* Information shown *
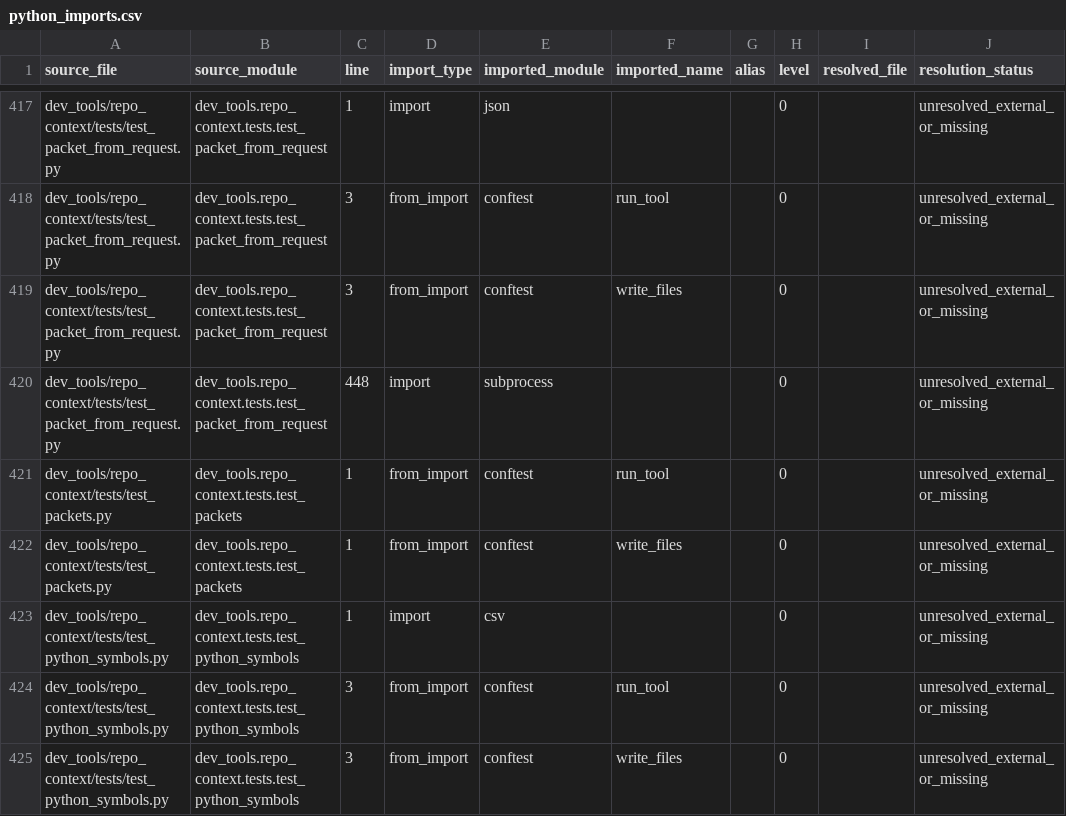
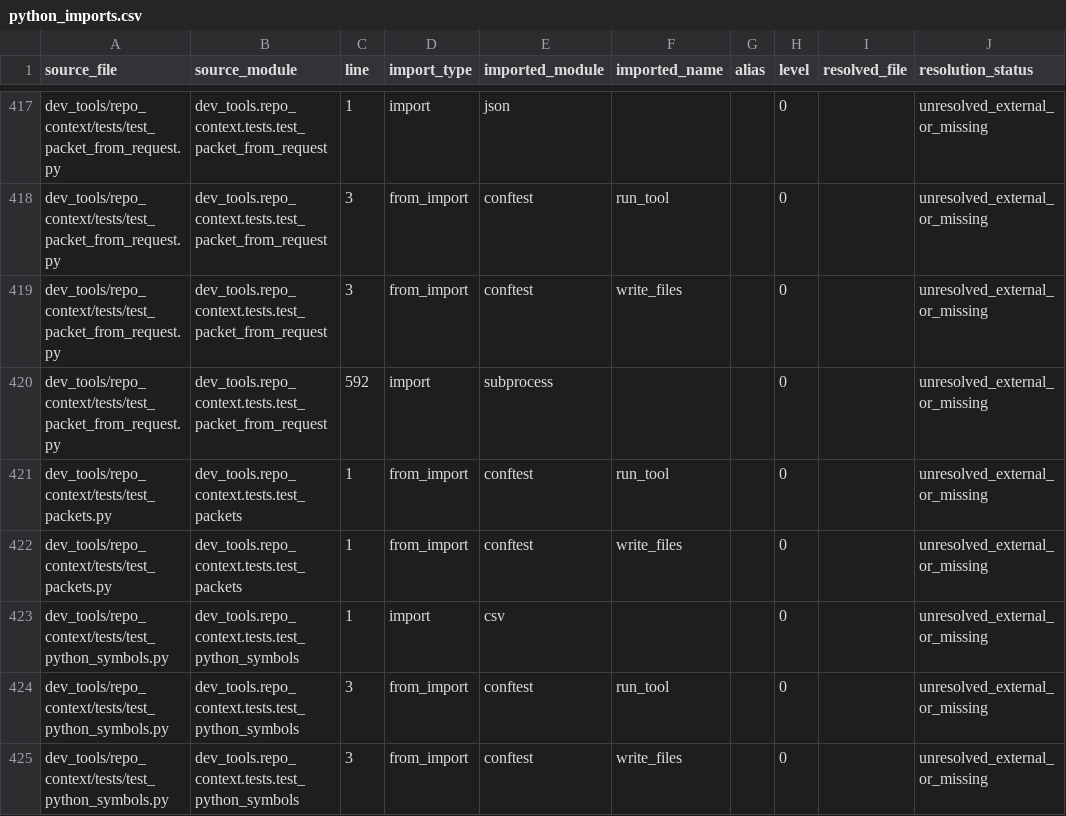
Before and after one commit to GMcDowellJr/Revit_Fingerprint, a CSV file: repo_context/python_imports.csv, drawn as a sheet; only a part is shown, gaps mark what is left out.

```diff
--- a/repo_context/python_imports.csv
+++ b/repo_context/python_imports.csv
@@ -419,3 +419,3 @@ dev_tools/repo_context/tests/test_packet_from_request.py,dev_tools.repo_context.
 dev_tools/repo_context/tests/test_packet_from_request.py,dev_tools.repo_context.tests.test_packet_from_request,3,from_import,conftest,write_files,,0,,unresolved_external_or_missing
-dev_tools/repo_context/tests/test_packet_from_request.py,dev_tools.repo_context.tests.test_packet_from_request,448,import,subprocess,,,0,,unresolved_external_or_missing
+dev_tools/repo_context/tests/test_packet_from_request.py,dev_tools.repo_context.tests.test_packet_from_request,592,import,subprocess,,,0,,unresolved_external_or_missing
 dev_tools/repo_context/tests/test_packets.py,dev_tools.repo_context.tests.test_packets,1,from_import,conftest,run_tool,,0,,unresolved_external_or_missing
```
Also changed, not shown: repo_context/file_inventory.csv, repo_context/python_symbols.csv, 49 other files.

* Problem to solve *
Please copy out the whole listing exactly as it stands, minus the pictures.

* Answer below *
Before and after one commit to GMcDowellJr/Revit_Fingerprint, a CSV file: repo_context/python_imports.csv, drawn as a sheet; only a part is shown, gaps mark what is left out.

```diff
--- a/repo_context/python_imports.csv
+++ b/repo_context/python_imports.csv
@@ -419,3 +419,3 @@ dev_tools/repo_context/tests/test_packet_from_request.py,dev_tools.repo_context.
 dev_tools/repo_context/tests/test_packet_from_request.py,dev_tools.repo_context.tests.test_packet_from_request,3,from_import,conftest,write_files,,0,,unresolved_external_or_missing
-dev_tools/repo_context/tests/test_packet_from_request.py,dev_tools.repo_context.tests.test_packet_from_request,448,import,subprocess,,,0,,unresolved_external_or_missing
+dev_tools/repo_context/tests/test_packet_from_request.py,dev_tools.repo_context.tests.test_packet_from_request,592,import,subprocess,,,0,,unresolved_external_or_missing
 dev_tools/repo_context/tests/test_packets.py,dev_tools.repo_context.tests.test_packets,1,from_import,conftest,run_tool,,0,,unresolved_external_or_missing
```
Also changed, not shown: repo_context/file_inventory.csv, repo_context/python_symbols.csv, 49 other files.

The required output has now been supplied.